In your copy, each record should read exactly as it does below, and no pictures should be present.

--- Data to process Enclosed Below ---

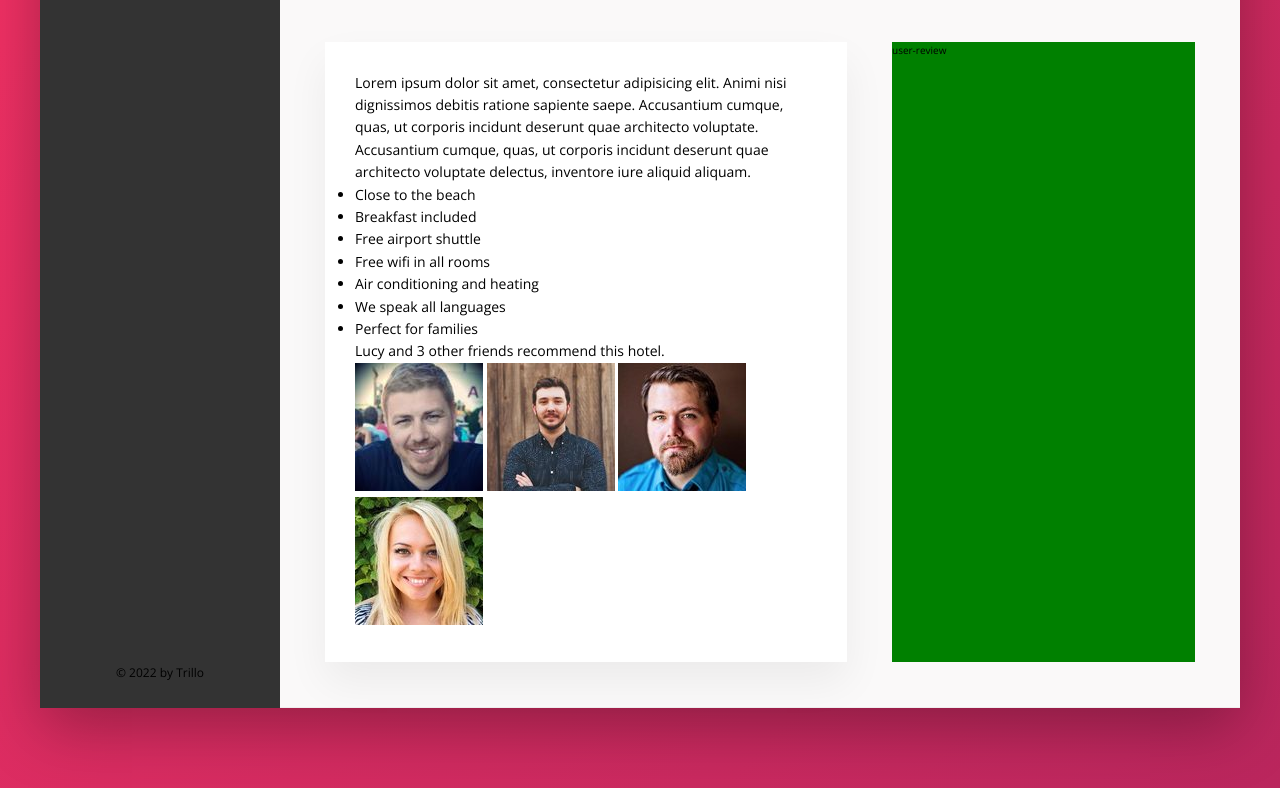
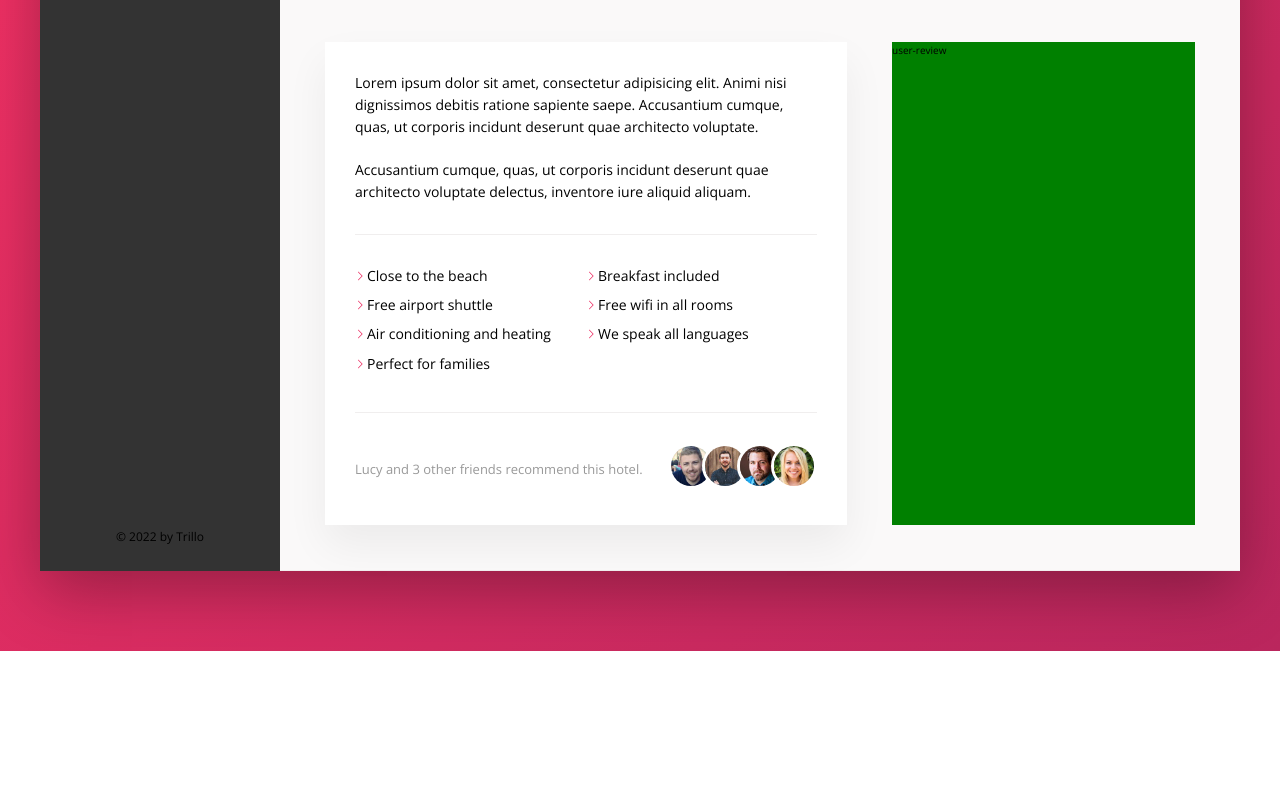
Before and after one commit to henriquequeirozcunha/trillo, a website: page index.html in a window 1280 px wide. Shown: the part 596-1384 px from the top of the page. After the commit the page ends 1247 px from the top, so only its background shows below. Drawn offline with nearby package versions, Linux system fonts and the light colour scheme.

Commit message:
refactor: add description section

```diff
--- a/sass/_layout.scss
+++ b/sass/_layout.scss
@@ -58,3 +58,75 @@
     background-color: green;
     flex: 1;
 }
+
+// paragraph
+.paragraph:not(:last-of-type) {
+    margin-bottom: 2rem;
+}
+
+
+// list
+.list {
+    list-style: none;
+    margin: 3rem 0;
+    padding: 3rem 0;
+
+    border-top: var(--line);
+    border-bottom: var(--line);
+
+    display: flex;
+    flex-wrap: wrap;
+
+    &__item {
+        flex: 0 0 50%;
+        margin-bottom: .7rem;
+    }
+
+    &__item::before {
+        content: '';
+        display: inline-block;
+        height: 1rem;
+        width: 1rem;
+        margin-right: .2rem;
+
+        // older browsers
+        // background-image: url('../img/chevron-thin-right.svg');
+        // background-size: cover;
+
+        // newer browsers
+        background-color: var(--color-primary);
+        -webkit-mask-image: url('../img/chevron-thin-right.svg');
+        -webkit-mask-size: cover;
+        mask-image: url('../img/chevron-thin-right.svg');
+        mask-size: cover;
+    }
+}
+
+// recommended
+.recommend {
+    font-size: 1.3rem;
+    color: var(--color-grey-dark-3);
+
+    display: flex;
+    align-items: center;
+
+    &__count {
+        margin-right: auto;
+    }
+
+    &__friends {
+
+    }
+
+    &__photo {
+        box-sizing: content-box;
+        height: 4rem;
+        width: 4rem;
+        border-radius: 50%;
+        border: 3px solid #fff;
+
+        &:not(:last-child) {
+            margin-right: -1.5rem;
+        }
+     }
+}
```
Also changed, not shown: css/style.css.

--- End of Enclosed Data to process ---

Solution to the exercise ::
Before and after one commit to henriquequeirozcunha/trillo, a website: page index.html in a window 1280 px wide. Shown: the part 596-1384 px from the top of the page. After the commit the page ends 1247 px from the top, so only its background shows below. Drawn offline with nearby package versions, Linux system fonts and the light colour scheme.

Commit message:
refactor: add description section

```diff
--- a/sass/_layout.scss
+++ b/sass/_layout.scss
@@ -58,3 +58,75 @@
     background-color: green;
     flex: 1;
 }
+
+// paragraph
+.paragraph:not(:last-of-type) {
+    margin-bottom: 2rem;
+}
+
+
+// list
+.list {
+    list-style: none;
+    margin: 3rem 0;
+    padding: 3rem 0;
+
+    border-top: var(--line);
+    border-bottom: var(--line);
+
+    display: flex;
+    flex-wrap: wrap;
+
+    &__item {
+        flex: 0 0 50%;
+        margin-bottom: .7rem;
+    }
+
+    &__item::before {
+        content: '';
+        display: inline-block;
+        height: 1rem;
+        width: 1rem;
+        margin-right: .2rem;
+
+        // older browsers
+        // background-image: url('../img/chevron-thin-right.svg');
+        // background-size: cover;
+
+        // newer browsers
+        background-color: var(--color-primary);
+        -webkit-mask-image: url('../img/chevron-thin-right.svg');
+        -webkit-mask-size: cover;
+        mask-image: url('../img/chevron-thin-right.svg');
+        mask-size: cover;
+    }
+}
+
+// recommended
+.recommend {
+    font-size: 1.3rem;
+    color: var(--color-grey-dark-3);
+
+    display: flex;
+    align-items: center;
+
+    &__count {
+        margin-right: auto;
+    }
+
+    &__friends {
+
+    }
+
+    &__photo {
+        box-sizing: content-box;
+        height: 4rem;
+        width: 4rem;
+        border-radius: 50%;
+        border: 3px solid #fff;
+
+        &:not(:last-child) {
+            margin-right: -1.5rem;
+        }
+     }
+}
```
Also changed, not shown: css/style.css.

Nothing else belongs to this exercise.